 I'll be "Honest" (pun intended!) When you look at that itty-bitty box of Honest Kitchen Pet food and the price compared to a big, bulky bag of kibble, you kind of shirk back for a moment. Keep in mind, that this box is dehydrated food. It's lighter and does not contain the water weight of real food (that gets added in when you prepare it!). But, you will find that in contrast to kibble, you will be feeding your pup a lot less food because they will be absorbing more nutrients! Most kibble consumption gets passed right through your dog and ends up on the lawn. This equals you wasting money. You are literally flushing your money down the toilet... only there is no toilet. Once you switch your dog to a whole food diet, you will notice that your pooper scooper duty becomes less frequent and your dog becomes a unicorn. 😃

I'm not going to lie, probably the best diet for your pup is a raw, home-made food. But, for many this is not really feasible. It requires a lot of training and TIME. Honest Kitchen is the "real food" for the busy person. The low temperature dehydration process helps retain the food's natural nutrients. It is versatile and allows you to mix in whole foods with the dehydrated, so you know your pup is getting quality nutrition and your money will not be wasted on poop and vet bills.

When you welcome a dog into your life, you are becoming responsible to a companion that is unconditionally loyal to you. The dog owner therefore becomes responsible to giving their four-legged family member a diet that they can thrive and to give the best opportunity for a long, healthy life.
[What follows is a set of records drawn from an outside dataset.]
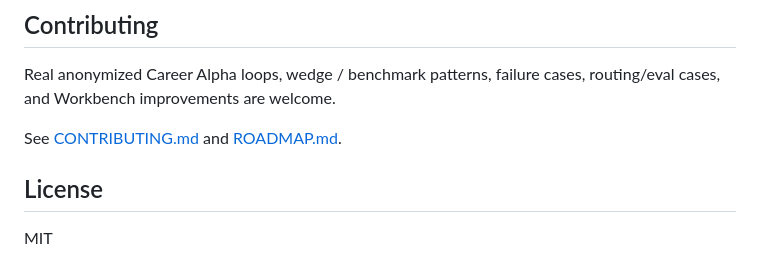
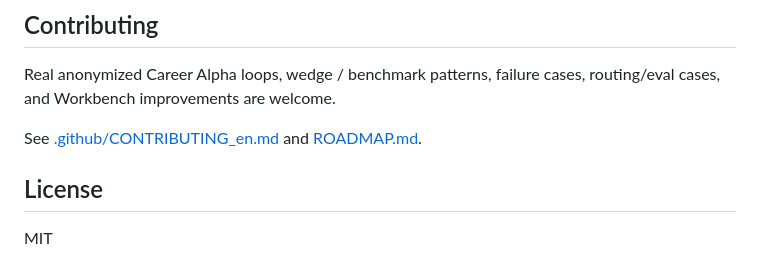
Before and after one commit to lavine888/career-alpha, a Markdown page: README_en.md, the part around the change. GitHub-like rendering.

Commit message:
docs(en): fix contributing link

```diff
--- a/README_en.md
+++ b/README_en.md
@@ -281,7 +281,7 @@ career-alpha/
 
 Real anonymized Career Alpha loops, wedge / benchmark patterns, failure cases, routing/eval cases, and Workbench improvements are welcome.
 
-See [CONTRIBUTING.md](CONTRIBUTING.md) and [ROADMAP.md](ROADMAP.md).
+See [.github/CONTRIBUTING_en.md](.github/CONTRIBUTING_en.md) and [ROADMAP.md](ROADMAP.md).
 
 ## License
 
```
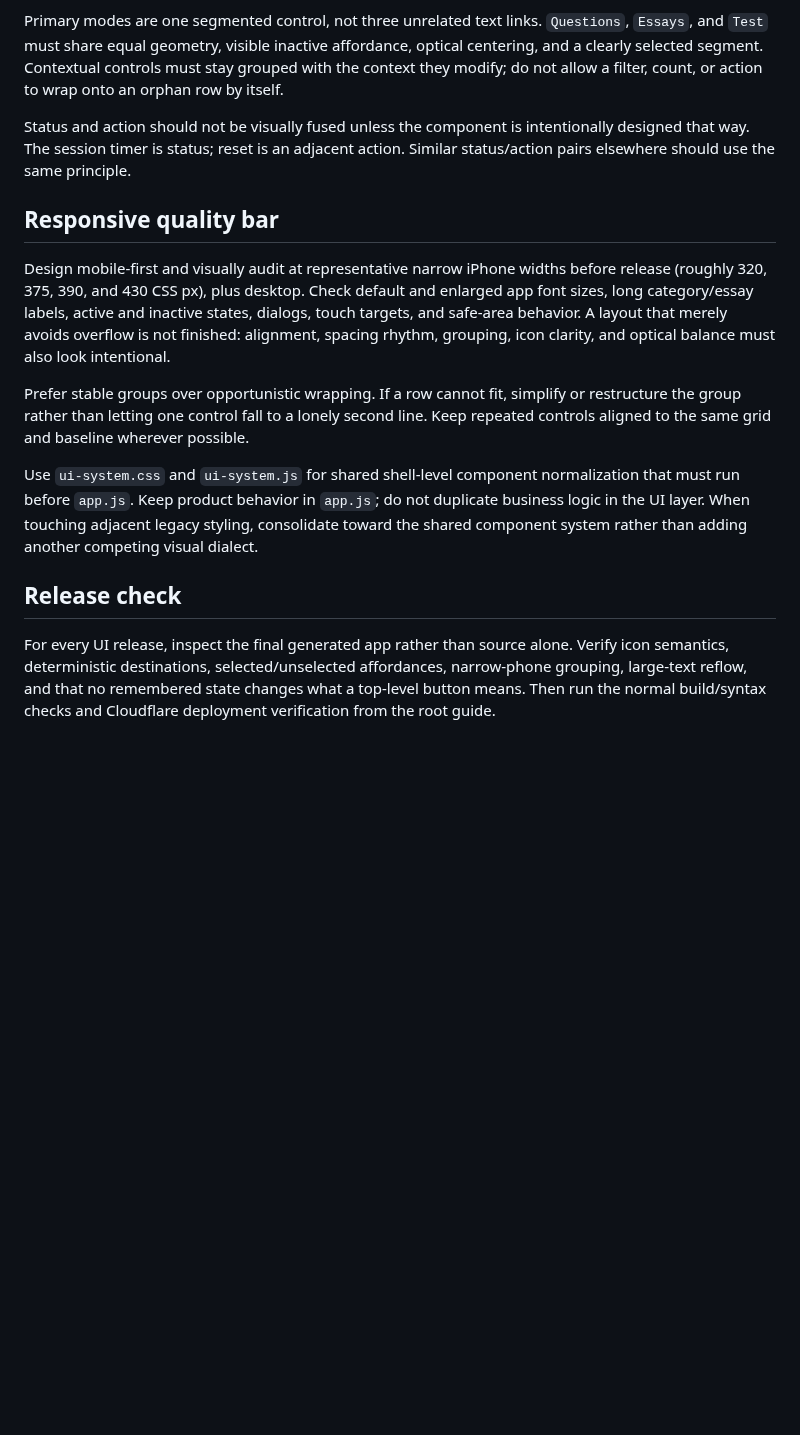
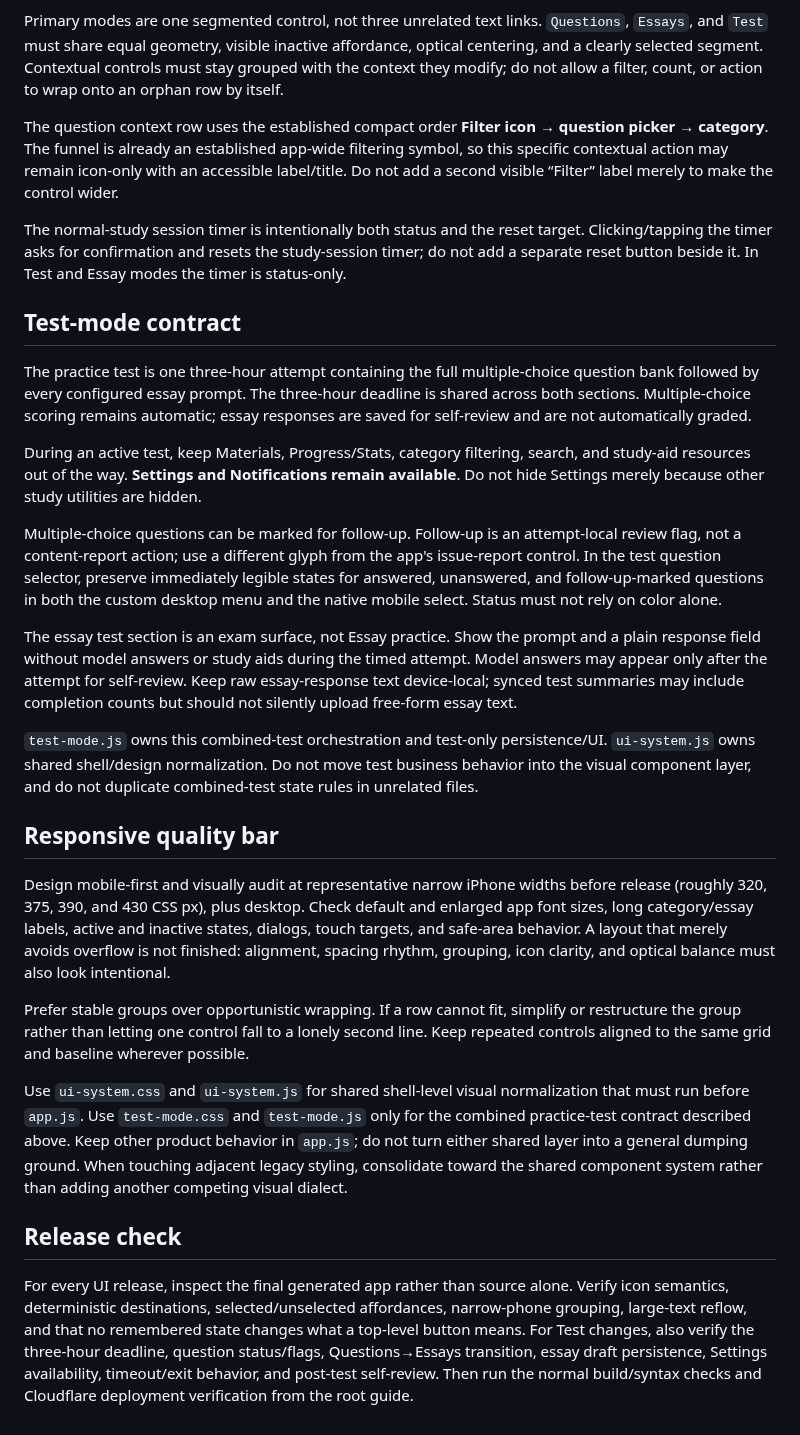
Before and after one commit to ksariash/scp-study, a Markdown page: public-src/AGENTS.md, the part around the change. GitHub-like rendering; blank space fills up the shorter version.

Commit message:
Update client UI and test design guidance

```diff
--- a/public-src/AGENTS.md
+++ b/public-src/AGENTS.md
@@ -12,7 +12,21 @@ Top-level destinations must be deterministic. A Materials entry must open course
 
 Primary modes are one segmented control, not three unrelated text links. `Questions`, `Essays`, and `Test` must share equal geometry, visible inactive affordance, optical centering, and a clearly selected segment. Contextual controls must stay grouped with the context they modify; do not allow a filter, count, or action to wrap onto an orphan row by itself.
 
-Status and action should not be visually fused unless the component is intentionally designed that way. The session timer is status; reset is an adjacent action. Similar status/action pairs elsewhere should use the same principle.
+The question context row uses the established compact order **Filter icon → question picker → category**. The funnel is already an established app-wide filtering symbol, so this specific contextual action may remain icon-only with an accessible label/title. Do not add a second visible “Filter” label merely to make the control wider.
+
+The normal-study session timer is intentionally both status and the reset target. Clicking/tapping the timer asks for confirmation and resets the study-session timer; do not add a separate reset button beside it. In Test and Essay modes the timer is status-only.
+
+## Test-mode contract
+
+The practice test is one three-hour attempt containing the full multiple-choice question bank followed by every configured essay prompt. The three-hour deadline is shared across both sections. Multiple-choice scoring remains automatic; essay responses are saved for self-review and are not automatically graded.
+
+During an active test, keep Materials, Progress/Stats, category filtering, search, and study-aid resources out of the way. **Settings and Notifications remain available**. Do not hide Settings merely because other study utilities are hidden.
+
+Multiple-choice questions can be marked for follow-up. Follow-up is an attempt-local review flag, not a content-report action; use a different glyph from the app's issue-report control. In the test question selector, preserve immediately legible states for answered, unanswered, and follow-up-marked questions in both the custom desktop menu and the native mobile select. Status must not rely on color alone.
+
+The essay test section is an exam surface, not Essay practice. Show the prompt and a plain response field without model answers or study aids during the timed attempt. Model answers may appear only after the attempt for self-review. Keep raw essay-response text device-local; synced test summaries may include completion counts but should not silently upload free-form essay text.
+
+`test-mode.js` owns this combined-test orchestration and test-only persistence/UI. `ui-system.js` owns shared shell/design normalization. Do not move test business behavior into the visual component layer, and do not duplicate combined-test state rules in unrelated files.
 
 ## Responsive quality bar
 
@@ -20,8 +34,8 @@ Design mobile-first and visually audit at representative narrow iPhone widths be
 
 Prefer stable groups over opportunistic wrapping. If a row cannot fit, simplify or restructure the group rather than letting one control fall to a lonely second line. Keep repeated controls aligned to the same grid and baseline wherever possible.
 
-Use `ui-system.css` and `ui-system.js` for shared shell-level component normalization that must run before `app.js`. Keep product behavior in `app.js`; do not duplicate business logic in the UI layer. When touching adjacent legacy styling, consolidate toward the shared component system rather than adding another competing visual dialect.
+Use `ui-system.css` and `ui-system.js` for shared shell-level visual normalization that must run before `app.js`. Use `test-mode.css` and `test-mode.js` only for the combined practice-test contract described above. Keep other product behavior in `app.js`; do not turn either shared layer into a general dumping ground. When touching adjacent legacy styling, consolidate toward the shared component system rather than adding another competing visual dialect.
 
 ## Release check
 
-For every UI release, inspect the final generated app rather than source alone. Verify icon semantics, deterministic destinations, selected/unselected affordances, narrow-phone grouping, large-text reflow, and that no remembered state changes what a top-level button means. Then run the normal build/syntax checks and Cloudflare deployment verification from the root guide.
+For every UI release, inspect the final generated app rather than source alone. Verify icon semantics, deterministic destinations, selected/unselected affordances, narrow-phone grouping, large-text reflow, and that no remembered state changes what a top-level button means. For Test changes, also verify the three-hour deadline, question status/flags, Questions→Essays transition, essay draft persistence, Settings availability, timeout/exit behavior, and post-test self-review. Then run the normal build/syntax checks and Cloudflare deployment verification from the root guide.
```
Even if you don't choose Honest Kitchen, do your research on finding the best food possible for you canine companion.